Records drawn from a dataset:

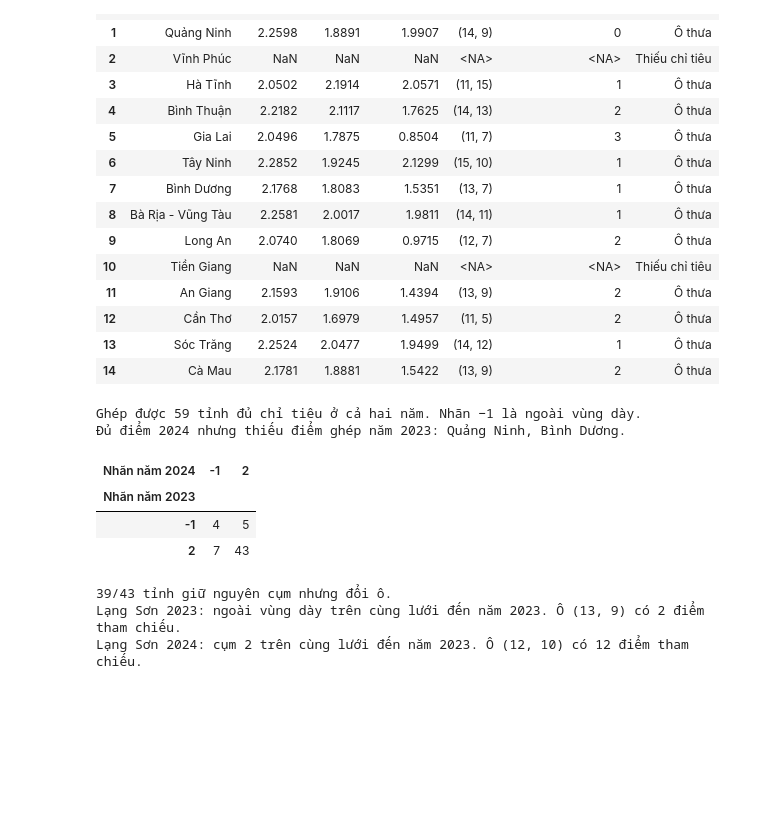
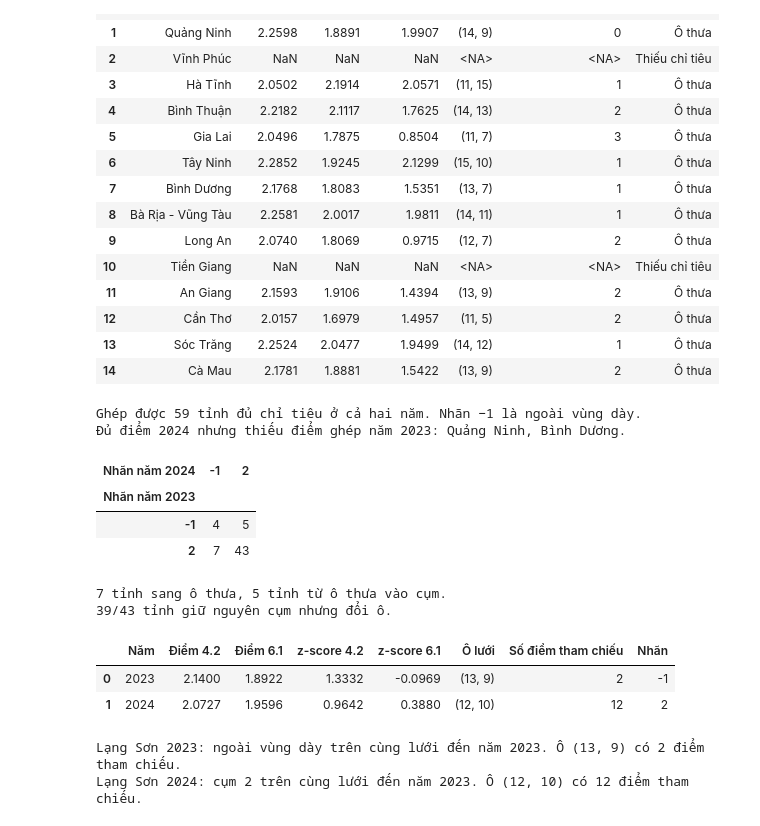
Before and after one commit to JasonTM17/Grid_Based_Sociology, a Jupyter notebook: submissions/01-giua-ky/Nhom15_GiuaKy_STING_PAPI.ipynb, the cells around one changed output. Drawn from its saved outputs; the diff is of its cells as text; code cells hidden in the pictures; blank space fills up the shorter version.

```diff
--- a/submissions/01-giua-ky/Nhom15_GiuaKy_STING_PAPI.ipynb
+++ b/submissions/01-giua-ky/Nhom15_GiuaKy_STING_PAPI.ipynb
@@ -1043,31 +1065,45 @@ Cả 13/13 tỉnh ô thưa năm 2024 đều có |z| ≤ 3 trên lưới tham chi
 # %%
 eligible_2023 = assignments.loc[assignments.year.eq(2023)].dropna(subset=["cluster"])
 paired = eligible_2023.merge(eligible_2024, on="province_code", suffixes=("_2023", "_2024"), validate="one_to_one")
 transition = pd.crosstab(paired.cluster_2023, paired.cluster_2024,
                          rownames=["Nhãn năm 2023"], colnames=["Nhãn năm 2024"])
 print(f"Ghép được {len(paired)} tỉnh đủ chỉ tiêu ở cả hai năm. Nhãn −1 là ngoài vùng dày.")
 unmatched = eligible_2024.loc[~eligible_2024.province_code.isin(paired.province_code), "province_vi"]
 print(f"Đủ điểm 2024 nhưng thiếu điểm ghép năm 2023: {', '.join(unmatched)}.")
 display(transition)
+to_sparse = paired.cluster_2023.ge(0) & paired.cluster_2024.eq(-1)
+to_cluster = paired.cluster_2023.eq(-1) & paired.cluster_2024.ge(0)
+print(f"{to_sparse.sum()} tỉnh sang ô thưa, {to_cluster.sum()} tỉnh từ ô thưa vào cụm.")
 same_cluster = paired.loc[paired.cluster_2023.ge(0) & paired.cluster_2023.eq(paired.cluster_2024)]
 changed_cells = same_cluster.grid_cell_2023.ne(same_cluster.grid_cell_2024).sum()
 print(f"{changed_cells}/{len(same_cluster)} tỉnh giữ nguyên cụm nhưng đổi ô.")
 
-example = assignments.loc[assignments.province_vi.eq("Lạng Sơn")].sort_values("year")
-for row in example.itertuples(index=False):
+lang_son = assignments.loc[assignments.province_vi.eq("Lạng Sơn")].sort_values("year").copy()
+z_cols = [f"z_{feature}" for feature in feats]
+lang_son[z_cols] = ref_scaler.transform(lang_son[feats])
+display(lang_son[["year", *feats, *z_cols, "grid_cell", "reference_count", "cluster"]].rename(columns={
+    "year": "Năm", "sd_4_2": "Điểm 4.2", "sd_6_1": "Điểm 6.1",
+    "z_sd_4_2": "z-score 4.2", "z_sd_6_1": "z-score 6.1",
+    "grid_cell": "Ô lưới", "reference_count": "Số điểm tham chiếu", "cluster": "Nhãn",
+}).round(4).reset_index(drop=True))
+for row in lang_son.itertuples(index=False):
     region = "ngoài vùng dày" if row.cluster == -1 else f"cụm {row.cluster}"
     print(f"Lạng Sơn {row.year}: {region} trên cùng lưới đến năm 2023. "
           f"Ô {row.grid_cell} có {row.reference_count} điểm tham chiếu.")
 # %% [output]
 Ghép được 59 tỉnh đủ chỉ tiêu ở cả hai năm. Nhãn −1 là ngoài vùng dày.
 Đủ điểm 2024 nhưng thiếu điểm ghép năm 2023: Quảng Ninh, Bình Dương.
 | Nhãn năm 2024 | -1 | 2 |
 | Nhãn năm 2023 |  |  |
 | -1 | 4 | 5 |
 | 2 | 7 | 43 |
+7 tỉnh sang ô thưa, 5 tỉnh từ ô thưa vào cụm.
 39/43 tỉnh giữ nguyên cụm nhưng đổi ô.
-Lạng Sơn 2023: ngoài vùng dày trên cùng lưới đến năm 2023. Ô (13, 9) có 2 điểm tham chiếu.
-Lạng Sơn 2024: cụm 2 trên cùng lưới đến năm 2023. Ô (12, 10) có 12 điểm tham chiếu.
+|  | Năm | Điểm 4.2 | Điểm 6.1 | z-score 4.2 | z-score 6.1 | Ô lưới | Số điểm tham chiếu | Nhãn |
+| 0 | 2023 | 2.1400 | 1.8922 | 1.3332 | -0.0969 | (13, 9) | 2 | -1 |
+| 1 | 2024 | 2.0727 | 1.9596 | 0.9642 | 0.3880 | (12, 10) | 12 | 2 |
+Lạng Sơn 2023: ngoài vùng dày trên cùng lưới đến năm 2023. Ô (13, 9) có 2 điểm tham chiếu.
+Lạng Sơn 2024: cụm 2 trên cùng lưới đến năm 2023. Ô (12, 10) có 12 điểm tham chiếu.
 # %% [markdown]
 ## 5. Kết luận và hạn chế
 
```
Also changed, not shown: parts of 8 cells of this notebook, 28 other files.
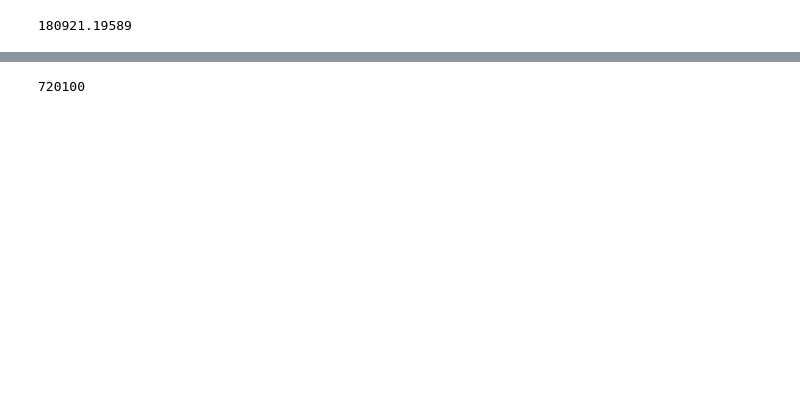
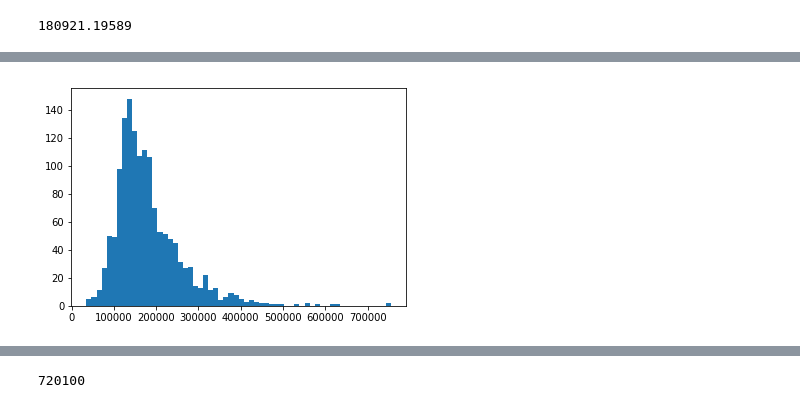
Before and after one commit to commit-live-students/descriptive_stats_in_class, a Jupyter notebook: notebooks/slides_descriptive_stats.ipynb, the cells around one changed output, grey strips where cells are left out. Drawn from its saved outputs; the diff is of its cells as text; code cells hidden in the pictures; blank space fills up the shorter version.

```diff
--- a/notebooks/descriptive_stats_slides.ipynb
+++ b/notebooks/slides_descriptive_stats.ipynb
@@ -409,0 +359,5 @@ So Mathematically speaking, John is trying to this:
+# %%
+plt.hist(Sales_price, bins=60)
+plt.show()
+# %% [output]
+[figure, added]
```
Also changed, not shown: parts of 115 cells of this notebook, 1 other file.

### Exercise instructions
Show all lines above that contain "thưa".

### Output for this task
@@ -1043,31 +1065,45 @@ Cả 13/13 tỉnh ô thưa năm 2024 đều có |z| ≤ 3 trên lưới tham chi
+print(f"{to_sparse.sum()} tỉnh sang ô thưa, {to_cluster.sum()} tỉnh từ ô thưa vào cụm.")
+7 tỉnh sang ô thưa, 5 tỉnh từ ô thưa vào cụm.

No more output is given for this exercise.